Beyond the hysteria: a reaction to the World Cup Bid

December 2, 2010

The votes are in, and the recriminations start: who was to blame for England not winning the right to host the 2018 World Cup? The Panorama programme, Sunday Times, Lord Triesman, the Mail on Sunday, the hooligans at the Birmingham-Villa game…. the brown smelly stuff is being sprayed around liberally and there seems to be no shortage of targets.

Yet for my money possibly the most sensible take is that taken by Graham Taylor. In an article about the failed bid, near the end, he instead talks about the way the FIFA executive works and how England just haven’t really understood it – effectively, that we shouldn’t be too surprised.
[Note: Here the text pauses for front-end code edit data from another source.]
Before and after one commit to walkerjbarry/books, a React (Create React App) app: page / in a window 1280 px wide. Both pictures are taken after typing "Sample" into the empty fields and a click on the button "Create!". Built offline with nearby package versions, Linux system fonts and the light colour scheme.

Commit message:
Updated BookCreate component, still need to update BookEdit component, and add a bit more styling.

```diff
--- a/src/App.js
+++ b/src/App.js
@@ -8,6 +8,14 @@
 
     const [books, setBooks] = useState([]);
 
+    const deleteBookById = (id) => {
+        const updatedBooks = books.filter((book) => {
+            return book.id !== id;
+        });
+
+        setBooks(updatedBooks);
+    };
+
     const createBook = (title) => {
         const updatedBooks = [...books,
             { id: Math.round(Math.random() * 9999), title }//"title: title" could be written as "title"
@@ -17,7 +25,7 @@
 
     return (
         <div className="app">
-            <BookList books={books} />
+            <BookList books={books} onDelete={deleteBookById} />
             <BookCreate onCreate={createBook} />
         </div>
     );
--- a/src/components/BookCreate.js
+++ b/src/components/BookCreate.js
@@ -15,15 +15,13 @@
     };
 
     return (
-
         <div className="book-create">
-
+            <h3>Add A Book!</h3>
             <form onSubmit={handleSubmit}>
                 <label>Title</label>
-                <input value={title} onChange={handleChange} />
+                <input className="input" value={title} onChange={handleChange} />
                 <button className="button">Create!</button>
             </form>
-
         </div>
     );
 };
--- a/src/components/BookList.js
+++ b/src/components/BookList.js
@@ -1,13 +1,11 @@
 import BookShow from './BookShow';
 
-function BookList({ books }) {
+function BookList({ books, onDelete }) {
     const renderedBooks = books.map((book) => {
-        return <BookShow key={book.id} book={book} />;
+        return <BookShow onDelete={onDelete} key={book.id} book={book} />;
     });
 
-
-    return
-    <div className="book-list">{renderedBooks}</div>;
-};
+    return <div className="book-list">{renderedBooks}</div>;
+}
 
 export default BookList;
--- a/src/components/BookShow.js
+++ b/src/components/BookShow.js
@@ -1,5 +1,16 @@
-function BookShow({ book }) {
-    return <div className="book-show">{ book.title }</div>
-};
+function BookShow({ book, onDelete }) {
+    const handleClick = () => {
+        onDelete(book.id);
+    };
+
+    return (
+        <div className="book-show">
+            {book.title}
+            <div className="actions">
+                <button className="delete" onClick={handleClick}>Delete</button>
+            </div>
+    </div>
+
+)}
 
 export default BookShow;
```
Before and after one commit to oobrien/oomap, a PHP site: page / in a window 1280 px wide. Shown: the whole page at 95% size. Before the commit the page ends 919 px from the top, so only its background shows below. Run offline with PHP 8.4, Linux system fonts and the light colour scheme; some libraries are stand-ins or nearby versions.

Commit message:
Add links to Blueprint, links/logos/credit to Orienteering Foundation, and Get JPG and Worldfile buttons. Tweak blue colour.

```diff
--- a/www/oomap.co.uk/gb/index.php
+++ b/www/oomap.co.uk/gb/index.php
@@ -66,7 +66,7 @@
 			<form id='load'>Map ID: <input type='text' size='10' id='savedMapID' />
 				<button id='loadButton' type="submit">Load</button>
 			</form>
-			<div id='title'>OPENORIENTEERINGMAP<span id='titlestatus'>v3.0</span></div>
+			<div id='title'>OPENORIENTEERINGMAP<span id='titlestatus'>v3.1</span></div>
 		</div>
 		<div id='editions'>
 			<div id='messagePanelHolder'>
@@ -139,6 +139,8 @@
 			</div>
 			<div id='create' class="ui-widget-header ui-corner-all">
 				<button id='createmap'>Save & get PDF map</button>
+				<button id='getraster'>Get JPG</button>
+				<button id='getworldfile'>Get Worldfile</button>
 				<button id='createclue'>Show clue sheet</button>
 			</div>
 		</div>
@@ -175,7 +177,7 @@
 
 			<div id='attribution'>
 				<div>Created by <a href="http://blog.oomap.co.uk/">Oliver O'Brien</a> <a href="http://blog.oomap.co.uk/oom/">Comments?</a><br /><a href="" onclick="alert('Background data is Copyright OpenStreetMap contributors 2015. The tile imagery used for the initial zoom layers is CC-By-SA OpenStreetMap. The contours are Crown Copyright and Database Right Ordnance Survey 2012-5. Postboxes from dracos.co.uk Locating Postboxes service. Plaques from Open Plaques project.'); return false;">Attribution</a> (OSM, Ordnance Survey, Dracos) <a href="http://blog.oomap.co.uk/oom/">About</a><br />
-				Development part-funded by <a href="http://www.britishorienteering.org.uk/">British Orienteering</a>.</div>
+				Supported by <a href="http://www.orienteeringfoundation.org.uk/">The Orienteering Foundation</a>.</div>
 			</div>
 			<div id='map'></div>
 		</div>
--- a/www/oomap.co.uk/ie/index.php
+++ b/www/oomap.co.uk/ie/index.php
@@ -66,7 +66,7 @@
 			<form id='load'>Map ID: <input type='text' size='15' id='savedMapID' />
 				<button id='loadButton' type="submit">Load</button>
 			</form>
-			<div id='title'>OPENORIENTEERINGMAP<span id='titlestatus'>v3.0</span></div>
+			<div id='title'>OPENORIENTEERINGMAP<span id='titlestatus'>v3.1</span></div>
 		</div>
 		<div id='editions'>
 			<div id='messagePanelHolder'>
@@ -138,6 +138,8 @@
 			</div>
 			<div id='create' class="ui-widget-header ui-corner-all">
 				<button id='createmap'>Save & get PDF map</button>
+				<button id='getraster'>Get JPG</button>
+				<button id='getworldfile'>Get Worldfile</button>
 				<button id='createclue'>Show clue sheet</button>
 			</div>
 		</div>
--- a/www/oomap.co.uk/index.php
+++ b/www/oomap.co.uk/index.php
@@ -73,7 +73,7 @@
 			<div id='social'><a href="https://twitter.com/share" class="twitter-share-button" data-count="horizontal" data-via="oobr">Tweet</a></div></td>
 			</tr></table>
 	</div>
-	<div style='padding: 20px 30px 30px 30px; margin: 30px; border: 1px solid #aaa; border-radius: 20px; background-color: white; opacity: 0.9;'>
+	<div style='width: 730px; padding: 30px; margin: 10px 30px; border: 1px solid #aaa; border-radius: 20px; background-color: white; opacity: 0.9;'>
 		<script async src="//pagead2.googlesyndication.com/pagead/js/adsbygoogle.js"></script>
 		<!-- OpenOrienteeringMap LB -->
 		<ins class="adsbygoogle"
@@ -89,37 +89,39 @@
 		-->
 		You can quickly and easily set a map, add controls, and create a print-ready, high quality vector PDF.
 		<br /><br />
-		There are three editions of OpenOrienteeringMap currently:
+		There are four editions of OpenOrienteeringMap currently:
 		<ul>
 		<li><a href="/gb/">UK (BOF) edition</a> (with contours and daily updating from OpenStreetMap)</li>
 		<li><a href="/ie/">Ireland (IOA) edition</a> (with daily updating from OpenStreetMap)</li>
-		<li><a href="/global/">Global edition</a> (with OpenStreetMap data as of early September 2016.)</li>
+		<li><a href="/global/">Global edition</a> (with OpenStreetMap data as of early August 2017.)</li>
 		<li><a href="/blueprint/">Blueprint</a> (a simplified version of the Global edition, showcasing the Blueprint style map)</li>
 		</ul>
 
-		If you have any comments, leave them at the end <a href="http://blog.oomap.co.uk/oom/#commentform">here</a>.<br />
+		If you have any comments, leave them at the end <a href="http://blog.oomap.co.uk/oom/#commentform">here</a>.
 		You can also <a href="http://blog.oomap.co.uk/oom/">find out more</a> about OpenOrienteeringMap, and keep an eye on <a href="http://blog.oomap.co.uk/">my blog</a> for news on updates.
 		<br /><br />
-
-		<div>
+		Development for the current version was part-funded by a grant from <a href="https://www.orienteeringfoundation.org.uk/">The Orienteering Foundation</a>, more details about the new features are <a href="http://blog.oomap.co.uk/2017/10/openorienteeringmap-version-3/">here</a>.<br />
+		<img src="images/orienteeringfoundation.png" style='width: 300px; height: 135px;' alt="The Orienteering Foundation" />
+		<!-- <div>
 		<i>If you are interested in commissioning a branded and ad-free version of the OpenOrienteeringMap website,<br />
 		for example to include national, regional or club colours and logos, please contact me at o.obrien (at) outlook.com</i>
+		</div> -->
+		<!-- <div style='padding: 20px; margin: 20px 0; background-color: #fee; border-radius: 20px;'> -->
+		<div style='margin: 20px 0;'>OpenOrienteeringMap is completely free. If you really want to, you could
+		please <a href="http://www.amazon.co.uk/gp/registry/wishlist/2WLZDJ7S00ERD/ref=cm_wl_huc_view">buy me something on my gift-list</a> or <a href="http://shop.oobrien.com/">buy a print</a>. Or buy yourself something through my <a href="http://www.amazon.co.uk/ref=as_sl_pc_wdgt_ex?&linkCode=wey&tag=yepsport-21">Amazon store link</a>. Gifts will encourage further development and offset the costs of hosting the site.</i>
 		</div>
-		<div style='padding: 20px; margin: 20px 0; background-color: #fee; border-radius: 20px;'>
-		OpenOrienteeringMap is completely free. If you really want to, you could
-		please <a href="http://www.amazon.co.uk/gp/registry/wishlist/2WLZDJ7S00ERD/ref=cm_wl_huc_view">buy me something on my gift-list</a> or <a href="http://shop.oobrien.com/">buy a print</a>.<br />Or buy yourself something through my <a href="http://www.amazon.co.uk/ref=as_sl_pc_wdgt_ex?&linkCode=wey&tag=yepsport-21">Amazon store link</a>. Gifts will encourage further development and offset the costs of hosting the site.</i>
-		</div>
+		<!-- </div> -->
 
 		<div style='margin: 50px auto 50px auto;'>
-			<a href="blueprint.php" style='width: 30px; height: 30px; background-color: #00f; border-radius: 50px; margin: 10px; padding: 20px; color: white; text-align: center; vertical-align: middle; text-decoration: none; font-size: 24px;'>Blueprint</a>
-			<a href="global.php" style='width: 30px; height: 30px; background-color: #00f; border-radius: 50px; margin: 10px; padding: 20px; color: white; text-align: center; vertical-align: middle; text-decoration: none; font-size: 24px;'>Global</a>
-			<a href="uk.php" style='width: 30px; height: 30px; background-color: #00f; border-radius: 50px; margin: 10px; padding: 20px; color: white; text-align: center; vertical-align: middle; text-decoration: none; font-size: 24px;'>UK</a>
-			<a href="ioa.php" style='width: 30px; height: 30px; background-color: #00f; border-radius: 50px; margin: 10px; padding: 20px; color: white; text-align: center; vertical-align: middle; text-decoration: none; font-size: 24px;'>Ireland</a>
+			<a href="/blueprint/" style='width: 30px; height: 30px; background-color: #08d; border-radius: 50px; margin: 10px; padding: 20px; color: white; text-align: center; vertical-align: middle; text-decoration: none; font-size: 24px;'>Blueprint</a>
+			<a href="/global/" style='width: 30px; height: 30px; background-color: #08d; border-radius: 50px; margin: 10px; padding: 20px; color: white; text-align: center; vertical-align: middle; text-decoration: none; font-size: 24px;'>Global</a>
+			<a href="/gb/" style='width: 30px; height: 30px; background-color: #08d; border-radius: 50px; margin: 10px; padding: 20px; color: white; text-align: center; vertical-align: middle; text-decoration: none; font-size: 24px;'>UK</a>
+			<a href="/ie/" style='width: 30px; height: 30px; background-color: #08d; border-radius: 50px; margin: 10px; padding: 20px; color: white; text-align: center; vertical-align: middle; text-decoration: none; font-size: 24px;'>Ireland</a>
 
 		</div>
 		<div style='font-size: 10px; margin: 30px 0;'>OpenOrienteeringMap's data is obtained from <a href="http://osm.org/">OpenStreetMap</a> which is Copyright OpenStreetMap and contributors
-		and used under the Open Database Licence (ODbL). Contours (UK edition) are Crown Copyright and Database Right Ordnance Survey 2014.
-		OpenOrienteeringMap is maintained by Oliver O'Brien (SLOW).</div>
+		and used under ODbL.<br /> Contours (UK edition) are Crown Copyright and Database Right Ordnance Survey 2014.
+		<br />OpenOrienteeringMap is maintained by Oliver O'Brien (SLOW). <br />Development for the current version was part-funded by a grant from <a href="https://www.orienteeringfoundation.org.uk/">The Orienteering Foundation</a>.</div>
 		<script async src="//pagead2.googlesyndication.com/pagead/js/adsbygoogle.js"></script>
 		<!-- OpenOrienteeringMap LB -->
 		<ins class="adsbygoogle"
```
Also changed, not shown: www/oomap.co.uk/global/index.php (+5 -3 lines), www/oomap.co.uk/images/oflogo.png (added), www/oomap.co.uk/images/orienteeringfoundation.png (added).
The bad publicity, the investigations by the Sunday Times and Panorama didn’t necessarily help the case; but let’s not kid ourselves here. The allegations made were substantial, and for all that Sepp Blatter seemed to want to ignore them they point to a culture within FIFA that would always show plenty of capriciousness about who to vote for – to say the least.

I personally think the clue to why England didn’t get the verdict is as much as anything the evidence of where recent World Cups have gone, and where in particular 2022 has gone. Football is a global game, but in some places the perception is that it could do with a little help; and Fifa has seen one or two examples of how that can happen. Does anyone really think that the USA would have started a competition of the level of MLS if they hadn’t been awarded the 1994 World Cup? And now the USA team is one worthy of respect, one that you expect to see playing and progressing in the World Cup. Move on to 2002, and it’s hard to see Japan/South Korea as having done anything but good for the cause of Asian Football – the depth isn’t always there, but the two hosts in particular are no laughing stock. Then, 2010 was Africa’s opportunity to show what it could do.

Add in the idea of needing to take turns around the continents then, and recent history sees FIFA looking to send the competition to places it thinks will develop the world game, breaking new ground. Russia fits the profile: the richest and most powerful of the former Communist states of Eastern Europe gets a place, at the expense of the other nations in Western Europe that have previously monopolised Europe’s “turn”. Qatar fits the profile too: there’s a lot of ground to be broken football-wise in the Middle East. Australia might consider themselves unfortunate, but the population base of the surrounding nations are not the same as Qatar.

The problem with this is that the process has not been transparent. If FIFA said up front, “we want to go to new places and so that’s a major factor in any bid” then England would have known that once Russia (and to an extent Netherlands/Belgium) declared an interest that they were an outside chance at best. But instead, the full executive has travelled around the world, hobbed with the nobs, been thoroughly schmoozed, and then ignored any concerns presented in the technical report if it suited their case to do so.

“Corruption!” comes the cry from many quarters. Without wanting to expose myself to legal issues, there’s no doubt that there are questions needing answers about the people involved. More than anything though I feel that the real question is not whether votes were bought, or whether votes were promised and then the promises reneged upon; it’s why there is complete and total lack of anything like a transparent process, and why there is a lack of honesty about the real criteria for a successful bid.